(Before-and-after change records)
※ ※ ※

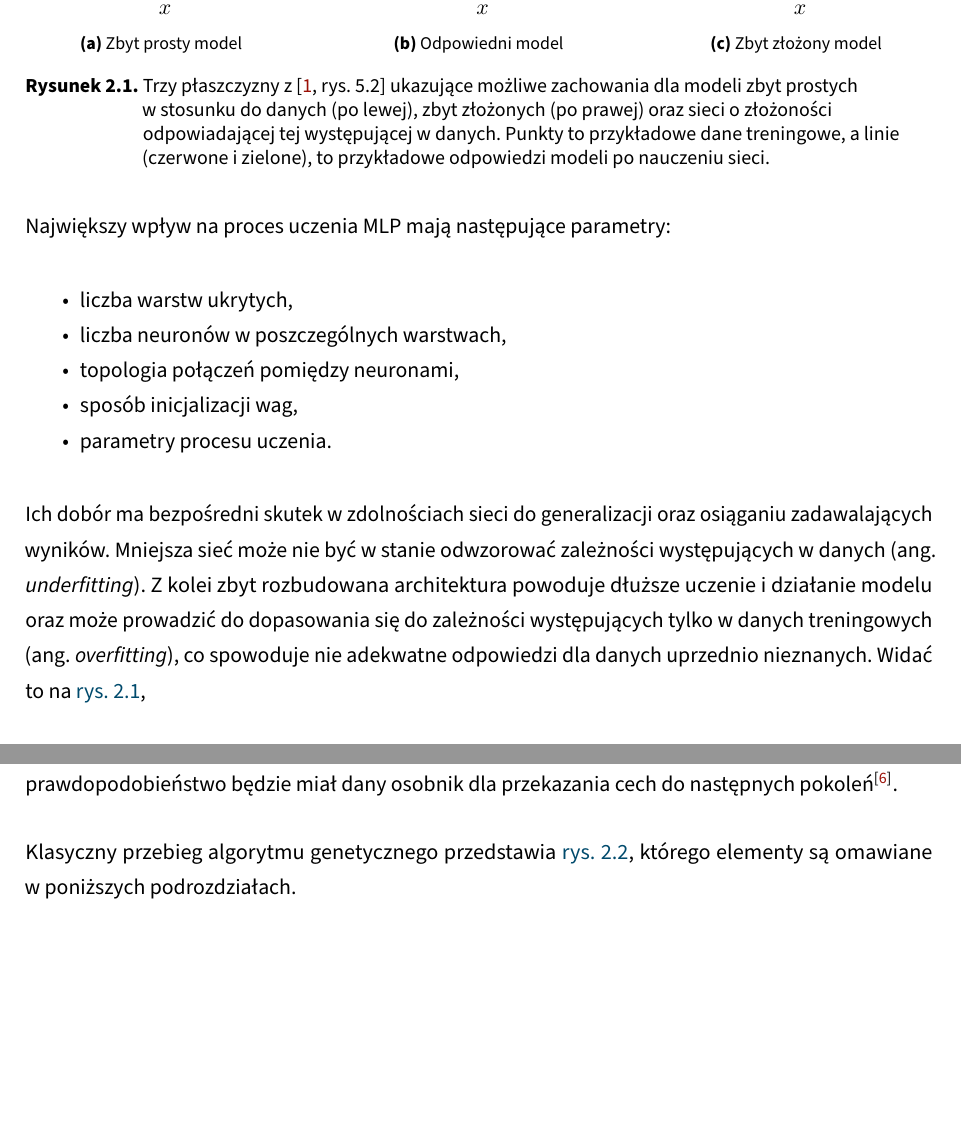
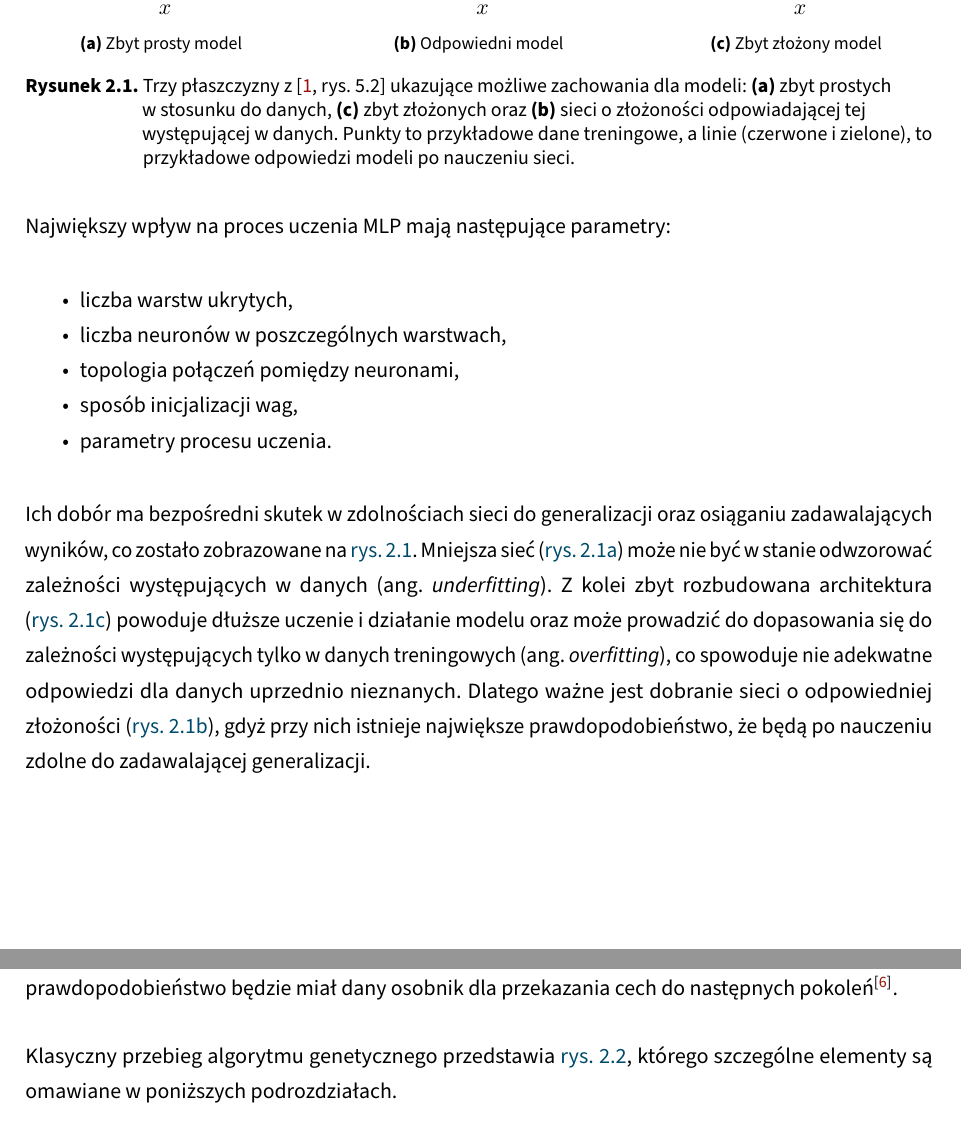
Before and after one commit to zlog7918/gaaml, a LaTeX thesis (EE-dyplom/EE-dyplom.tex, which reads EE-dyplom/tekst/chapters/02_theory_and_prev_solutions.tex): two parts of pages 18 and 20 of 38, joined at a grey line, cut so that both start at the same text, the shorter picture padded with empty space. Compiled offline with pdfLaTeX; a LaTeX package or settings file that is missing is left out.

Commit message:
improved text and referencing

```diff
--- a/EE-dyplom/tekst/chapters/02_theory_and_prev_solutions.tex
+++ b/EE-dyplom/tekst/chapters/02_theory_and_prev_solutions.tex
@@ -175,18 +175,27 @@ mają następujące parametry:
 
 Ich dobór ma bezpośredni skutek
 w~zdolnościach sieci do generalizacji
-oraz osiąganiu zadawalających wyników.
-Mniejsza sieć może nie być
-w~stanie odwzorować zależności
+oraz osiąganiu zadawalających wyników,
+co zostało zobrazowane na
+\cref{fig:fitting_under_over}.
+Mniejsza sieć (\cref{subfig:underfitting})
+może nie być w~stanie odwzorować zależności
 występujących w~danych (ang. \textit{underfitting}).
 Z~kolei zbyt rozbudowana architektura
-powoduje dłuższe uczenie i~działanie modelu
-oraz może prowadzić do dopasowania się
-do zależności występujących tylko
-w~danych treningowych (ang. \textit{overfitting}),
+(\cref{subfig:overfitting}) powoduje dłuższe uczenie
+i~działanie modelu oraz może prowadzić
+do dopasowania się do zależności występujących
+tylko w~danych treningowych (ang. \textit{overfitting}),
 co spowoduje nie adekwatne odpowiedzi
 dla danych uprzednio nieznanych.
-Widać to na \cref{fig:fitting_under_over},
+Dlatego ważne jest dobranie sieci
+o odpowiedniej złożoności
+(\cref{subfig:appropriate_capacity}),
+gdyż przy nich istnieje
+największe prawdopodobieństwo,
+że będą po nauczeniu zdolne
+do zadawalającej generalizacji.
+
 \begin{figure}
   \centering
   \begin{subfigure}{0.3\textwidth}
@@ -211,9 +220,13 @@ Widać to na \cref{fig:fitting_under_over},
     Trzy płaszczyzny
     z~\cite[rys. 5.2]{Goodfellow-et-al-2016}
     ukazujące możliwe zachowania
-    dla modeli zbyt prostych w~stosunku
-    do danych (po lewej), zbyt złożonych (po prawej)
-    oraz sieci o~złożoności odpowiadającej
+    dla modeli:
+    \textbf{(\subref*{subfig:underfitting})}
+    zbyt prostych w~stosunku do danych,
+    \textbf{(\subref*{subfig:overfitting})}
+    zbyt złożonych oraz
+    \textbf{(\subref*{subfig:appropriate_capacity})}
+    sieci o~złożoności odpowiadającej
     tej występującej w~danych.
     Punkty to przykładowe dane treningowe,
     a~linie (czerwone i~zielone),
@@ -322,7 +335,7 @@ do następnych pokoleń%
 
 Klasyczny przebieg algorytmu genetycznego
 przedstawia \cref{fig:genetic_flow},
-którego elementy są omawiane w~poniższych podrozdziałach.
+którego szczególne elementy są omawiane w~poniższych podrozdziałach.
 \begin{figure}
   \centering \scalebox{0.9}{%
     \input{img/02_img/genetic_flow.tikz.tex}%
```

※ ※ ※

### Work to complete
Among the records, find each line where the word "cref" occurs, and copy it.

### Response box
+\cref{fig:fitting_under_over}.
+Mniejsza sieć (\cref{subfig:underfitting})
+(\cref{subfig:overfitting}) powoduje dłuższe uczenie
-Widać to na \cref{fig:fitting_under_over},
+(\cref{subfig:appropriate_capacity}),
@@ -211,9 +220,13 @@ Widać to na \cref{fig:fitting_under_over},
 przedstawia \cref{fig:genetic_flow},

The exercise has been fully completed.